For this reason, the action is judged with respect to its consequences. According to Shaw, Barry. & Sansbury (2009, p. 58), consequentialist theories can be divided into egoism and utilitarianism theories. The egoism theory tends to equate the morality of an individual or organization with self-interest. Under the egoism theory, an act is deemed ethical is it is in the best interest of the long term interests of the entity involved.
For this reason, the long term effects of an action are the main measures of the ethical confirmation of activity. The relationship between actions and their consequences makes egoism a consequentialist theory. On the other hand, the utilitarian ethical theory purports that an action is ethical if it leads to the greatest possible happiness in the majority of people affected by the activity. This theory uses happiness as its measure of ethics. Under this approach, utilitarianism purports that an activity which leads to the happiness of the majority of people is ethical (Shaw, Barry & Sansbury 2009, p.
62). According to the authors, the utilitarianism theory is appropriate for use in ethical considerations in an organization since it provides an objective and appropriate system of n solving issues related to self-interest, it is aligned to results and highly flexible and lastly it provides a clear plan of developing organizational policies (Shaw, Barry & Sansbury 2009, p. 66). The other set of ethics theories which were discussed in the second session were non-consequential theories which are not focused on the outcomes but in the manner in which an action is done.
The deontological / Kantian ethics and the moral rights theory are the two main non-consequentialist theories. According to Kant ethics, the knowledge of the consequences of an action cannot be used to judge whether an action is moral or not (Shaw, Barry & Sansbury 2009, p. 71). Contrary to this, Kant saw that actions should be judged with respect to a moral obligation of the specific individual doing the action. On this point, Kant introduces goodwill as a key measure of the ethical state of activity.

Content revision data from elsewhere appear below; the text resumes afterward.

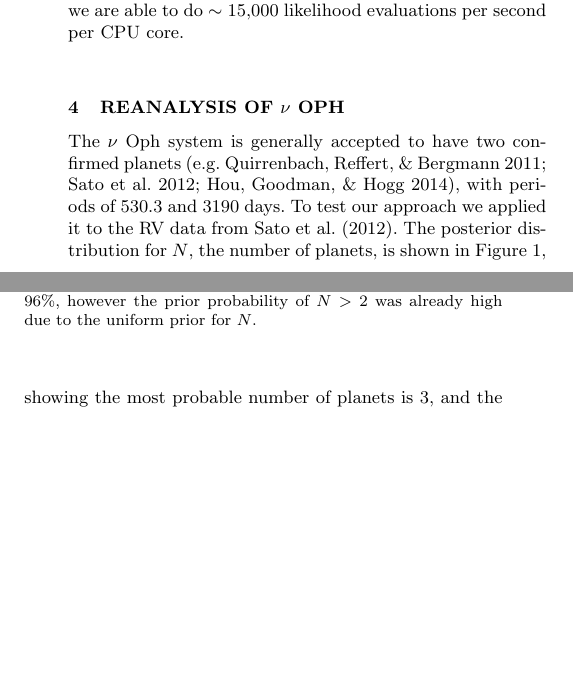
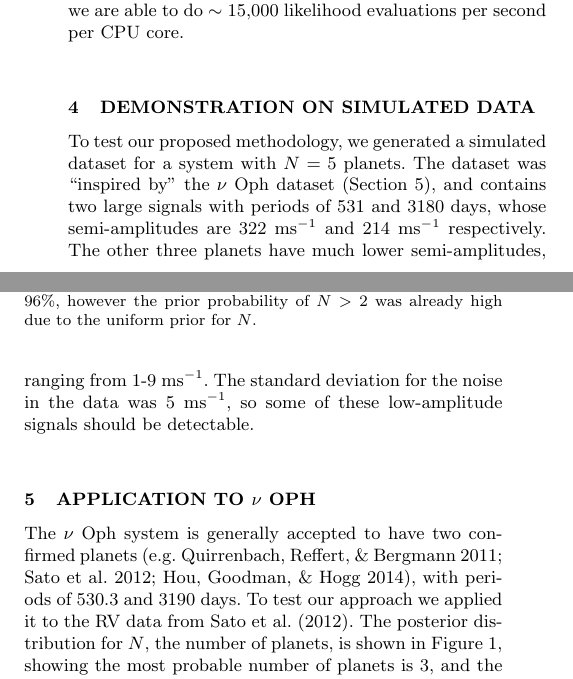
Before and after one commit to eggplantbren/Exoplanet, a LaTeX paper (Paper/ms.tex): two parts of the columns of page 4 of 7 before the commit and two parts of the columns of page 4 of 8 after it, joined at a grey line, cut so that both start at the same text, the shorter picture padded with empty space. Compiled offline with LaTeX, dvips and Ghostscript; a LaTeX package or settings file that is missing is left out.

Commit message:
Started simulated data section

```diff
--- a/Paper/ms.tex
+++ b/Paper/ms.tex
@@ -424,7 +424,17 @@ The eccentricity of the orbit, in terms of $v$, is $e = 1 - v^2$.
 By precomputing a set of orbits before running the MCMC, we are able to
 do $\sim$ 15,000 likelihood evaluations per second per CPU core.
 
-\section{Reanalysis of $\nu$ Oph}
+\section{Demonstration on Simulated Data}
+To test our proposed methodology, we generated a simulated dataset for a
+system with $N=5$ planets. The dataset was ``inspired by'' the $\nu$ Oph
+dataset (Section~\ref{sec:nu_oph}), and contains two large signals with
+periods of 531 and 3180 days, whose semi-amplitudes are
+322 ms$^{-1}$ and 214 ms$^{-1}$ respectively. The other three planets have
+much lower semi-amplitudes, ranging from 1-9 ms$^{-1}$. The standard deviation
+for the noise in the data was 5 ms$^{-1}$, so some of these low-amplitude
+signals should be detectable.
+
+\section{Application to $\nu$ Oph}\label{sec:nu_oph}
 The $\nu$ Oph system is generally accepted to have two confirmed planets
 \citep[e.g.][]{2011AIPC.1331..102Q, 2012PASJ...64..135S, fengji}, with periods
 of $530.3$ and $3190$ days. To test our approach we applied it to the RV
```
Also changed, not shown: Paper/ms.tex (2 more changed lines).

Under goodwill, an entity should not have any other intention in mind but that to do good. The principle of universality comes into play where the formulation of the moral law which is followed by individuals under the duty to obey acts as the guiding principle for the stakeholders involved. Lastly, it can be acknowledged from the reading and lecture session; the moral rights theory stipulates that an action is ethical if it upholds the moral rights which are collectively accepted by the society.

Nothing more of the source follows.